Description of the task — Please say how many lines in the records below contain the word "shape". Give only the number.

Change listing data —
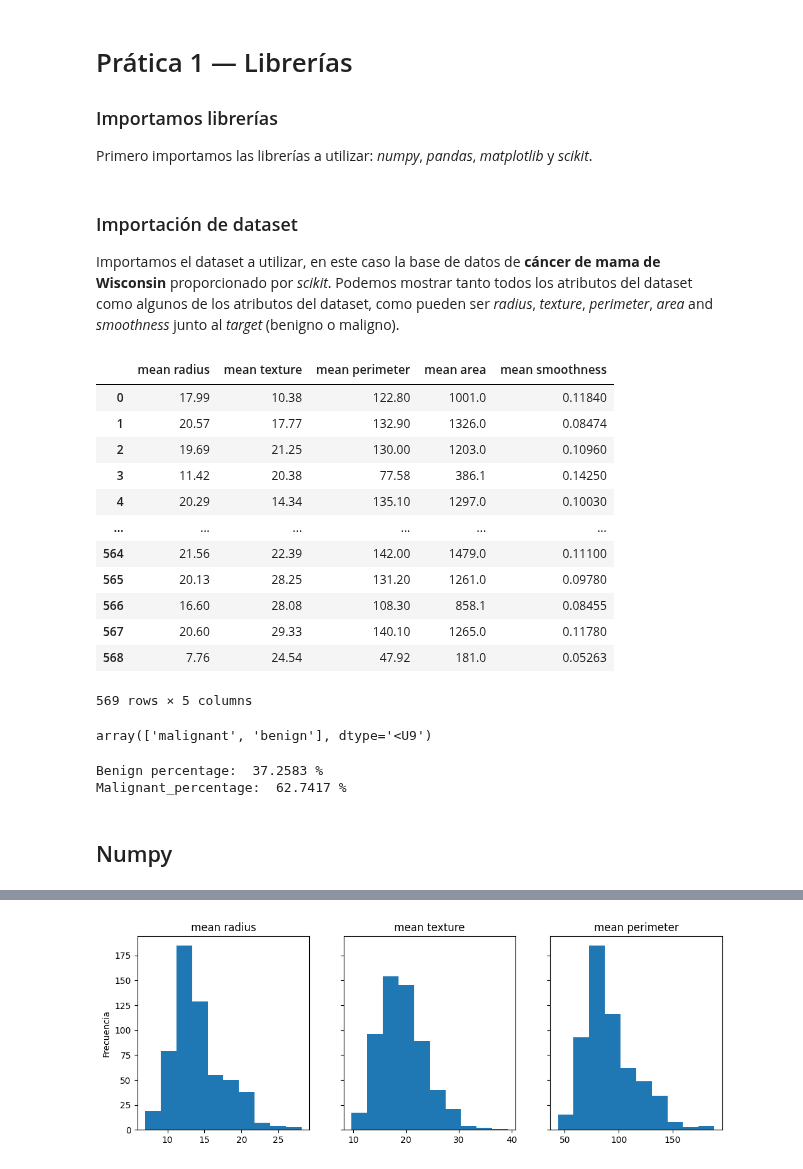
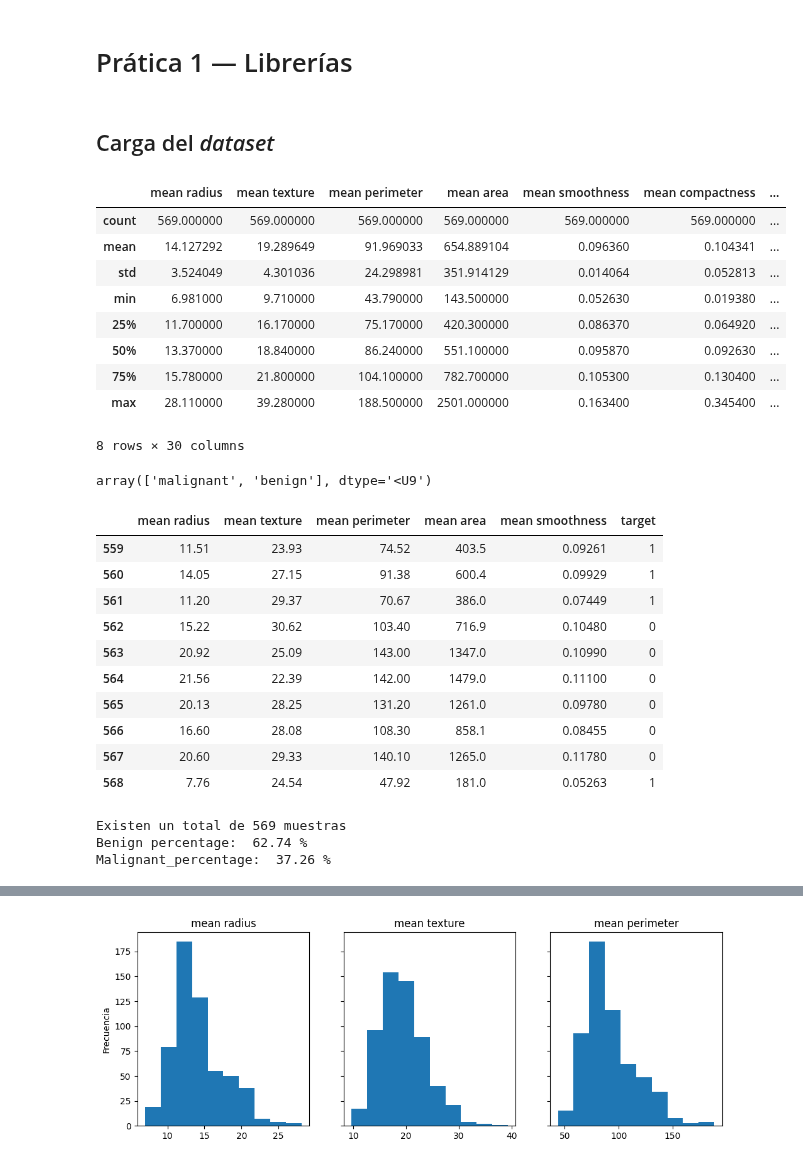
Before and after one commit to carlosgg0/practicas-aprendizaje, a Jupyter notebook: practica1/main.ipynb, the cells around one changed output, grey strips where cells are left out. Drawn from its saved outputs; the diff is of its cells as text; code cells hidden in the pictures.

```diff
--- a/practica1/main.ipynb
+++ b/practica1/main.ipynb
@@ -1,7 +1,5 @@
 # %% [markdown]
 # Prática 1 — Librerías
-### Importamos librerías
-Primero importamos las librerías a utilizar: *numpy*, *pandas*, *matplotlib* y *scikit*.
 # %%
 import matplotlib.pyplot as plt
 import pandas as pd
@@ -12,45 +10,57 @@ from sklearn.tree import DecisionTreeClassifier
 from sklearn.neural_network import MLPClassifier
 from sklearn.metrics import accuracy_score, confusion_matrix
 # %% [markdown]
-### Importación de dataset
-Importamos el dataset a utilizar, en este caso la base de datos de **cáncer de mama de Wisconsin** proporcionado por *scikit*.
-Podemos mostrar tanto todos los atributos del dataset como algunos de los atributos del dataset, como pueden ser *radius*, *texture*, *perimeter*, *area* and *smoothness* junto al *target* (benigno o maligno).
+## Carga del *dataset*
 # %%
 breast_cancer = load_breast_cancer()
 df = pd.DataFrame(data=breast_cancer.data, columns=breast_cancer.feature_names)
 
-features = ['mean radius', 'mean texture', 'mean perimeter', 'mean area', 'mean smoothness']
+# Métricas y percentiles de cada uno de los atributos
 df.describe()
-
-df[features]
 # %% [output]
-|  | mean radius | mean texture | mean perimeter | mean area | mean smoothness |
-| 0 | 17.99 | 10.38 | 122.80 | 1001.0 | 0.11840 |
-| 1 | 20.57 | 17.77 | 132.90 | 1326.0 | 0.08474 |
-| 2 | 19.69 | 21.25 | 130.00 | 1203.0 | 0.10960 |
-| 3 | 11.42 | 20.38 | 77.58 | 386.1 | 0.14250 |
-| 4 | 20.29 | 14.34 | 135.10 | 1297.0 | 0.10030 |
-| ... | ... | ... | ... | ... | ... |
-| 564 | 21.56 | 22.39 | 142.00 | 1479.0 | 0.11100 |
-| 565 | 20.13 | 28.25 | 131.20 | 1261.0 | 0.09780 |
-| 566 | 16.60 | 28.08 | 108.30 | 858.1 | 0.08455 |
-| 567 | 20.60 | 29.33 | 140.10 | 1265.0 | 0.11780 |
-| 568 | 7.76 | 24.54 | 47.92 | 181.0 | 0.05263 |
+|  | mean radius | mean texture | mean perimeter | mean area | mean smoothness | mean compactness | ... |
+| count | 569.000000 | 569.000000 | 569.000000 | 569.000000 | 569.000000 | 569.000000 | ... |
+| mean | 14.127292 | 19.289649 | 91.969033 | 654.889104 | 0.096360 | 0.104341 | ... |
+| std | 3.524049 | 4.301036 | 24.298981 | 351.914129 | 0.014064 | 0.052813 | ... |
+| min | 6.981000 | 9.710000 | 43.790000 | 143.500000 | 0.052630 | 0.019380 | ... |
+| 25% | 11.700000 | 16.170000 | 75.170000 | 420.300000 | 0.086370 | 0.064920 | ... |
+| 50% | 13.370000 | 18.840000 | 86.240000 | 551.100000 | 0.095870 | 0.092630 | ... |
+| 75% | 15.780000 | 21.800000 | 104.100000 | 782.700000 | 0.105300 | 0.130400 | ... |
+| max | 28.110000 | 39.280000 | 188.500000 | 2501.000000 | 0.163400 | 0.345400 | ... |
-569 rows × 5 columns
+8 rows × 30 columns
-# %%
-df['target'] = breast_cancer.target
-breast_cancer.target_names
-# %% [output]
-array(['malignant', 'benign'], dtype='<U9')
+# %%
+# Mostramos el conjunto de clases
+df["target"] = breast_cancer.target
+breast_cancer.target_names
+# %% [output]
+array(['malignant', 'benign'], dtype='<U9')
+# %%
+# Mostramos un subconjunto de muestras y características
+features = ["mean radius", "mean texture", "mean perimeter", "mean area", "mean smoothness", "target"]
+df[features].tail(10)
+# %% [output]
+|  | mean radius | mean texture | mean perimeter | mean area | mean smoothness | target |
+| 559 | 11.51 | 23.93 | 74.52 | 403.5 | 0.09261 | 1 |
+| 560 | 14.05 | 27.15 | 91.38 | 600.4 | 0.09929 | 1 |
+| 561 | 11.20 | 29.37 | 70.67 | 386.0 | 0.07449 | 1 |
+| 562 | 15.22 | 30.62 | 103.40 | 716.9 | 0.10480 | 0 |
+| 563 | 20.92 | 25.09 | 143.00 | 1347.0 | 0.10990 | 0 |
+| 564 | 21.56 | 22.39 | 142.00 | 1479.0 | 0.11100 | 0 |
+| 565 | 20.13 | 28.25 | 131.20 | 1261.0 | 0.09780 | 0 |
+| 566 | 16.60 | 28.08 | 108.30 | 858.1 | 0.08455 | 0 |
+| 567 | 20.60 | 29.33 | 140.10 | 1265.0 | 0.11780 | 0 |
+| 568 | 7.76 | 24.54 | 47.92 | 181.0 | 0.05263 | 1 |
 # %%
-# Porcentajes de malignos y venignos
-benign_percentage = round(df[df["target"] == 0].shape[0] / df.shape[0] * 100, 4)
-malignant_percentage = round(df[df["target"] == 1].shape[0] / df.shape[0] * 100, 4)
+# Porcentajes de malignos (== 0) y benignos (== 1)
+
+benign_percentage = round(df[df["target"] == 1].shape[0] / df.shape[0] * 100, 2)
+malignant_percentage = round(df[df["target"] == 0].shape[0] / df.shape[0] * 100, 2)
+
+print("Existen un total de", df.shape[0], "muestras")
 print("Benign percentage: ", benign_percentage, "%")
 print("Malignant_percentage: ", malignant_percentage, "%")
 # %% [output]
-Benign percentage:  37.2583 %
-Malignant_percentage:  62.7417 %
+Existen un total de 569 muestras
+Benign percentage:  62.74 %
+Malignant_percentage:  37.26 %
-# %% [markdown]
-## Numpy
 # %%
```
Also changed, not shown: parts of 16 cells of this notebook.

Answer for this exercise — 5